▶ _Task requirements_: Leaving the pictures aside, write out the whole listing below exactly.

▶ _Dataset_:
########################################

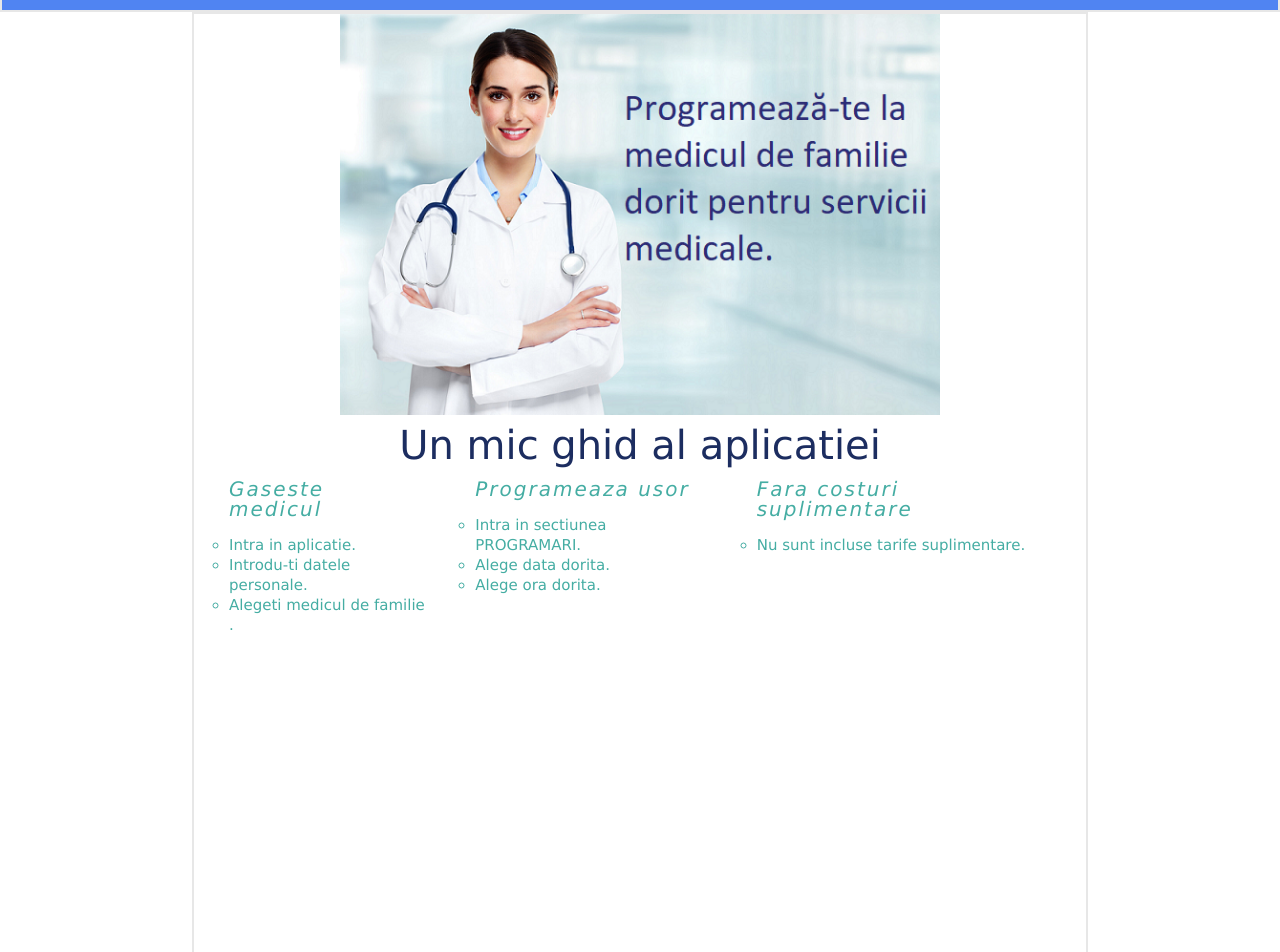
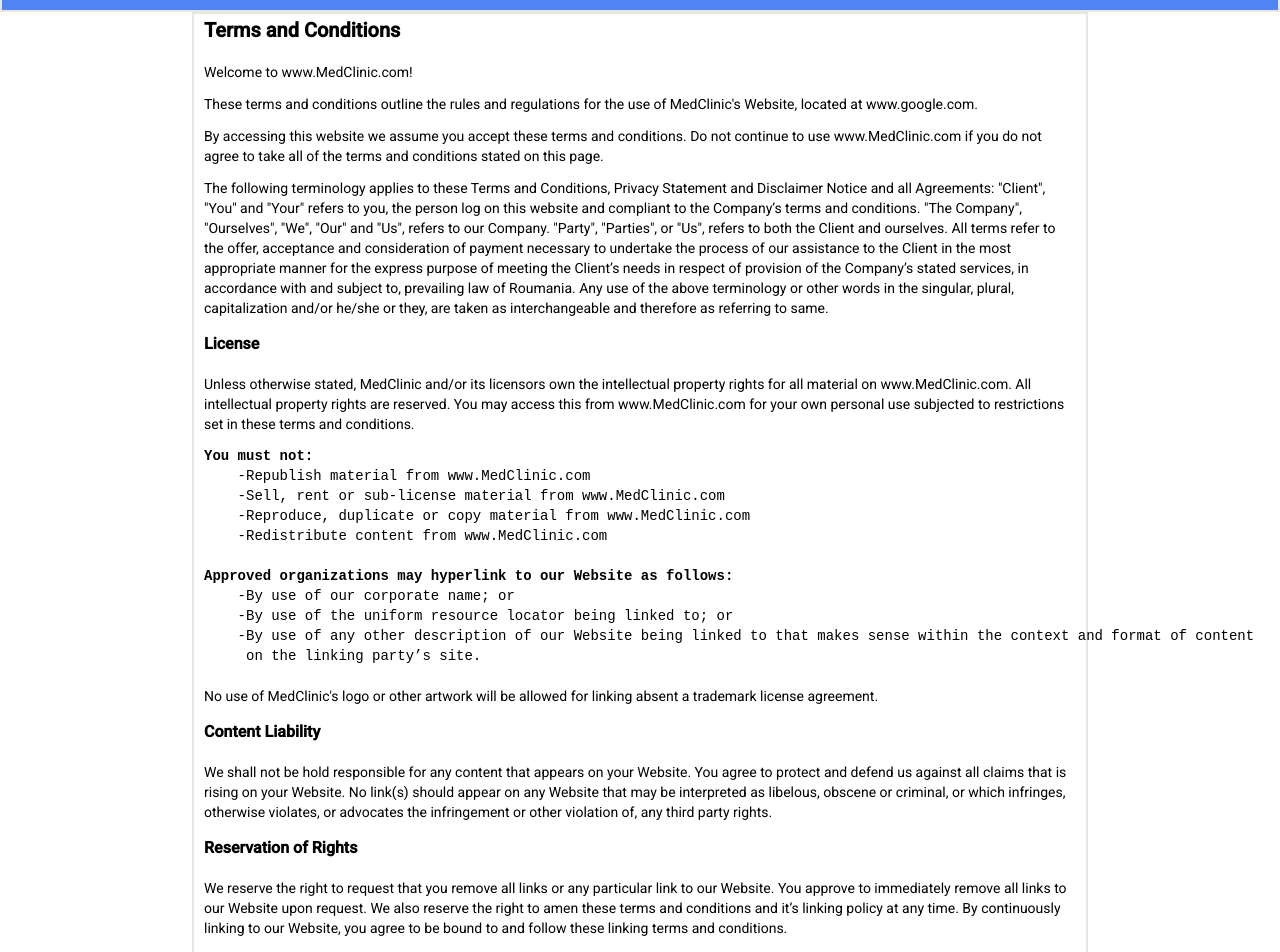
Before and after one commit to DoboVlad/MedClinic, an Angular app in the folder MedicProject/web-frontend/: page /terms in a window 1280 px wide. Shown: the part 120-1072 px from the top of the page. Built offline with nearby package versions, Linux system fonts and the light colour scheme.

Commit message:
added terms and conditions, added new information and links to footer

```diff
--- /dev/null
+++ b/MedicProject/web-frontend/src/app/Components/terms/terms.component.css
@@ -0,0 +1,4 @@
+.terms{
+    margin-left: 10px;
+    margin-right: 10px;
+}
--- /dev/null
+++ b/MedicProject/web-frontend/src/app/Components/terms/terms.component.html
@@ -0,0 +1,68 @@
+<div class="terms">
+<h2><strong>Terms and Conditions</strong></h2>
+
+<p>
+    Welcome to www.MedClinic.com!
+</p>
+
+<p>
+    These terms and conditions outline the rules and regulations for the use of MedClinic's Website, located at www.google.com.
+</p>
+
+<p>
+    By accessing this website we assume you accept these terms and conditions. Do not continue to use www.MedClinic.com
+    if you do not agree to take all of the terms and conditions stated on this page.
+</p>
+
+<p>
+    The following terminology applies to these Terms and Conditions, Privacy Statement and Disclaimer Notice and all Agreements: "Client", "You" and "Your" refers to you, the person log on this website and compliant to the Company’s terms and conditions. "The Company", "Ourselves", "We", "Our" and "Us", refers to our Company. "Party", "Parties", or "Us", refers to both the Client and ourselves. All terms refer to the offer, acceptance and consideration of payment necessary to undertake the process of our assistance to the Client in the most appropriate manner for the express purpose of meeting the Client’s needs in respect of provision of the Company’s stated services, in accordance with and subject to, prevailing law of Roumania. Any use of the above terminology or other words in the singular, plural, capitalization and/or he/she or they, are taken as interchangeable and therefore as referring to same.
+</p>
+<h3>
+    <strong>License</strong>
+</h3>
+
+<p>
+    Unless otherwise stated, MedClinic and/or its licensors own the intellectual property rights for all material
+    on www.MedClinic.com. All intellectual property rights are reserved. You may access this from www.MedClinic.com
+    for your own personal use subjected to restrictions set in these terms and conditions.
+</p>
+
+<pre><b>You must not:</b>
+    -Republish material from www.MedClinic.com
+    -Sell, rent or sub-license material from www.MedClinic.com
+    -Reproduce, duplicate or copy material from www.MedClinic.com
+    -Redistribute content from www.MedClinic.com
+</pre>
+<br>
+<pre><b>Approved organizations may hyperlink to our Website as follows:</b>
+    -By use of our corporate name; or
+    -By use of the uniform resource locator being linked to; or
+    -By use of any other description of our Website being linked to that makes sense within the context and format of content
+     on the linking party’s site.
+</pre>
+<br>
+<p>
+    No use of MedClinic's logo or other artwork will be allowed for linking absent a trademark license agreement.
+</p>
+
+<h3>
+    <strong>Content Liability</strong>
+</h3>
+
+<p>
+    We shall not be hold responsible for any content that appears on your Website. You agree to protect and defend us
+    against all claims that is rising on your Website. No link(s) should appear on any Website that may be interpreted as libelous,
+    obscene or criminal, or which infringes, otherwise violates, or advocates the infringement or other violation
+    of, any third party rights.
+</p>
+
+<h3><strong>Reservation of Rights</strong></h3>
+
+<p>
+    We reserve the right to request that you remove all links or any particular link to our Website. You approve to immediately
+    remove all links to our Website upon request. We also reserve the right to amen these terms and conditions and
+    it’s linking policy at any time. By continuously linking to our Website, you agree to be bound to and follow
+     these linking terms and conditions.
+</p>
+
+</div>
--- /dev/null
+++ b/MedicProject/web-frontend/src/app/Components/terms/terms.component.ts
@@ -0,0 +1,15 @@
+import { Component, OnInit } from '@angular/core';
+
+@Component({
+  selector: 'app-terms',
+  templateUrl: './terms.component.html',
+  styleUrls: ['./terms.component.css']
+})
+export class TermsComponent implements OnInit {
+
+  constructor() { }
+
+  ngOnInit(): void {
+  }
+
+}
--- a/MedicProject/web-frontend/src/app/app-routing.module.ts
+++ b/MedicProject/web-frontend/src/app/app-routing.module.ts
@@ -7,6 +7,7 @@
 import { DoctorsComponent} from './Components/doctors/doctors.component';
 import { ProfileComponent} from './Components/profile/profile.component';
 import { ForgotPasswordComponent } from './Components/forgot-password/forgot-password.component';
+import {TermsComponent} from './Components/terms/terms.component';
 
 const routes: Routes = [
   {path: 'home', component: HomeComponent},
@@ -16,6 +17,7 @@
   {path: 'register', component: RegisterComponent},
   {path: 'profile', component: ProfileComponent },
   {path: 'forgotpassword', component: ForgotPasswordComponent},
+  {path: 'terms', component: TermsComponent},
   {path: "**", component: HomeComponent}
 ];
 
--- a/MedicProject/web-frontend/src/app/app.component.html
+++ b/MedicProject/web-frontend/src/app/app.component.html
@@ -6,7 +6,7 @@
             <img src="assets/img/logo.png">
         </p>
         <ul class="firstNavList">
-            <li>NUME</li>
+            <!-- <li>NUME</li> -->
             <li routerLink="/login">CONT</li>
             <li>LIMBA</li>
         </ul>
@@ -34,13 +34,13 @@
     <div id="footer">
         <div class="column">
             <p routerLink="/home">About</p>
-            <p>Terms and Conditions</p>
-            <p>Privacy</p>
+            <p routerLink="/terms">Terms and Conditions</p>
+            <p routerLink="/terms">Privacy</p>
             <p class="border">.</p>
         </div>
         <div class="column">
-            <p>Address:</p>
-            <p>Phone number:</p>
+            <p>Address: Cluj-Napoca, Dorobantilor 48</p>
+            <p>Phone number: 0755851417</p>
             <p style="visibility:hidden">.</p>
             <p class="border">Copyright &#169;</p>
         </div>
--- a/MedicProject/web-frontend/src/app/app.module.ts
+++ b/MedicProject/web-frontend/src/app/app.module.ts
@@ -10,9 +10,10 @@
 import { AppointmentsComponent } from './Components/appointments/appointments.component';
 import { ProfileComponent } from './Components/profile/profile.component';
 import { ForgotPasswordComponent } from './Components/forgot-password/forgot-password.component';
+import { TermsComponent } from './Components/terms/terms.component';
 import { BrowserAnimationsModule } from '@angular/platform-browser/animations';
 import { ReactiveFormsModule } from '@angular/forms';
-import {HttpClientModule} from '@angular/common/http';
+import { HttpClientModule } from '@angular/common/http';
 
 @NgModule({
   declarations: [
@@ -23,7 +24,8 @@
     DoctorsComponent,
     AppointmentsComponent,
     ProfileComponent,
-    ForgotPasswordComponent
+    ForgotPasswordComponent,
+    TermsComponent
   ],
   imports: [
     BrowserModule,
```
Also changed, not shown: 1 other file (tests, documents, lock files or other folders).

########################################

▶ _Problem solution_:
Before and after one commit to DoboVlad/MedClinic, an Angular app in the folder MedicProject/web-frontend/: page /terms in a window 1280 px wide. Shown: the part 120-1072 px from the top of the page. Built offline with nearby package versions, Linux system fonts and the light colour scheme.

Commit message:
added terms and conditions, added new information and links to footer

```diff
--- /dev/null
+++ b/MedicProject/web-frontend/src/app/Components/terms/terms.component.css
@@ -0,0 +1,4 @@
+.terms{
+    margin-left: 10px;
+    margin-right: 10px;
+}
--- /dev/null
+++ b/MedicProject/web-frontend/src/app/Components/terms/terms.component.html
@@ -0,0 +1,68 @@
+<div class="terms">
+<h2><strong>Terms and Conditions</strong></h2>
+
+<p>
+    Welcome to www.MedClinic.com!
+</p>
+
+<p>
+    These terms and conditions outline the rules and regulations for the use of MedClinic's Website, located at www.google.com.
+</p>
+
+<p>
+    By accessing this website we assume you accept these terms and conditions. Do not continue to use www.MedClinic.com
+    if you do not agree to take all of the terms and conditions stated on this page.
+</p>
+
+<p>
+    The following terminology applies to these Terms and Conditions, Privacy Statement and Disclaimer Notice and all Agreements: "Client", "You" and "Your" refers to you, the person log on this website and compliant to the Company’s terms and conditions. "The Company", "Ourselves", "We", "Our" and "Us", refers to our Company. "Party", "Parties", or "Us", refers to both the Client and ourselves. All terms refer to the offer, acceptance and consideration of payment necessary to undertake the process of our assistance to the Client in the most appropriate manner for the express purpose of meeting the Client’s needs in respect of provision of the Company’s stated services, in accordance with and subject to, prevailing law of Roumania. Any use of the above terminology or other words in the singular, plural, capitalization and/or he/she or they, are taken as interchangeable and therefore as referring to same.
+</p>
+<h3>
+    <strong>License</strong>
+</h3>
+
+<p>
+    Unless otherwise stated, MedClinic and/or its licensors own the intellectual property rights for all material
+    on www.MedClinic.com. All intellectual property rights are reserved. You may access this from www.MedClinic.com
+    for your own personal use subjected to restrictions set in these terms and conditions.
+</p>
+
+<pre><b>You must not:</b>
+    -Republish material from www.MedClinic.com
+    -Sell, rent or sub-license material from www.MedClinic.com
+    -Reproduce, duplicate or copy material from www.MedClinic.com
+    -Redistribute content from www.MedClinic.com
+</pre>
+<br>
+<pre><b>Approved organizations may hyperlink to our Website as follows:</b>
+    -By use of our corporate name; or
+    -By use of the uniform resource locator being linked to; or
+    -By use of any other description of our Website being linked to that makes sense within the context and format of content
+     on the linking party’s site.
+</pre>
+<br>
+<p>
+    No use of MedClinic's logo or other artwork will be allowed for linking absent a trademark license agreement.
+</p>
+
+<h3>
+    <strong>Content Liability</strong>
+</h3>
+
+<p>
+    We shall not be hold responsible for any content that appears on your Website. You agree to protect and defend us
+    against all claims that is rising on your Website. No link(s) should appear on any Website that may be interpreted as libelous,
+    obscene or criminal, or which infringes, otherwise violates, or advocates the infringement or other violation
+    of, any third party rights.
+</p>
+
+<h3><strong>Reservation of Rights</strong></h3>
+
+<p>
+    We reserve the right to request that you remove all links or any particular link to our Website. You approve to immediately
+    remove all links to our Website upon request. We also reserve the right to amen these terms and conditions and
+    it’s linking policy at any time. By continuously linking to our Website, you agree to be bound to and follow
+     these linking terms and conditions.
+</p>
+
+</div>
--- /dev/null
+++ b/MedicProject/web-frontend/src/app/Components/terms/terms.component.ts
@@ -0,0 +1,15 @@
+import { Component, OnInit } from '@angular/core';
+
+@Component({
+  selector: 'app-terms',
+  templateUrl: './terms.component.html',
+  styleUrls: ['./terms.component.css']
+})
+export class TermsComponent implements OnInit {
+
+  constructor() { }
+
+  ngOnInit(): void {
+  }
+
+}
--- a/MedicProject/web-frontend/src/app/app-routing.module.ts
+++ b/MedicProject/web-frontend/src/app/app-routing.module.ts
@@ -7,6 +7,7 @@
 import { DoctorsComponent} from './Components/doctors/doctors.component';
 import { ProfileComponent} from './Components/profile/profile.component';
 import { ForgotPasswordComponent } from './Components/forgot-password/forgot-password.component';
+import {TermsComponent} from './Components/terms/terms.component';
 
 const routes: Routes = [
   {path: 'home', component: HomeComponent},
@@ -16,6 +17,7 @@
   {path: 'register', component: RegisterComponent},
   {path: 'profile', component: ProfileComponent },
   {path: 'forgotpassword', component: ForgotPasswordComponent},
+  {path: 'terms', component: TermsComponent},
   {path: "**", component: HomeComponent}
 ];
 
--- a/MedicProject/web-frontend/src/app/app.component.html
+++ b/MedicProject/web-frontend/src/app/app.component.html
@@ -6,7 +6,7 @@
             <img src="assets/img/logo.png">
         </p>
         <ul class="firstNavList">
-            <li>NUME</li>
+            <!-- <li>NUME</li> -->
             <li routerLink="/login">CONT</li>
             <li>LIMBA</li>
         </ul>
@@ -34,13 +34,13 @@
     <div id="footer">
         <div class="column">
             <p routerLink="/home">About</p>
-            <p>Terms and Conditions</p>
-            <p>Privacy</p>
+            <p routerLink="/terms">Terms and Conditions</p>
+            <p routerLink="/terms">Privacy</p>
             <p class="border">.</p>
         </div>
         <div class="column">
-            <p>Address:</p>
-            <p>Phone number:</p>
+            <p>Address: Cluj-Napoca, Dorobantilor 48</p>
+            <p>Phone number: 0755851417</p>
             <p style="visibility:hidden">.</p>
             <p class="border">Copyright &#169;</p>
         </div>
--- a/MedicProject/web-frontend/src/app/app.module.ts
+++ b/MedicProject/web-frontend/src/app/app.module.ts
@@ -10,9 +10,10 @@
 import { AppointmentsComponent } from './Components/appointments/appointments.component';
 import { ProfileComponent } from './Components/profile/profile.component';
 import { ForgotPasswordComponent } from './Components/forgot-password/forgot-password.component';
+import { TermsComponent } from './Components/terms/terms.component';
 import { BrowserAnimationsModule } from '@angular/platform-browser/animations';
 import { ReactiveFormsModule } from '@angular/forms';
-import {HttpClientModule} from '@angular/common/http';
+import { HttpClientModule } from '@angular/common/http';
 
 @NgModule({
   declarations: [
@@ -23,7 +24,8 @@
     DoctorsComponent,
     AppointmentsComponent,
     ProfileComponent,
-    ForgotPasswordComponent
+    ForgotPasswordComponent,
+    TermsComponent
   ],
   imports: [
     BrowserModule,
```
Also changed, not shown: 1 other file (tests, documents, lock files or other folders).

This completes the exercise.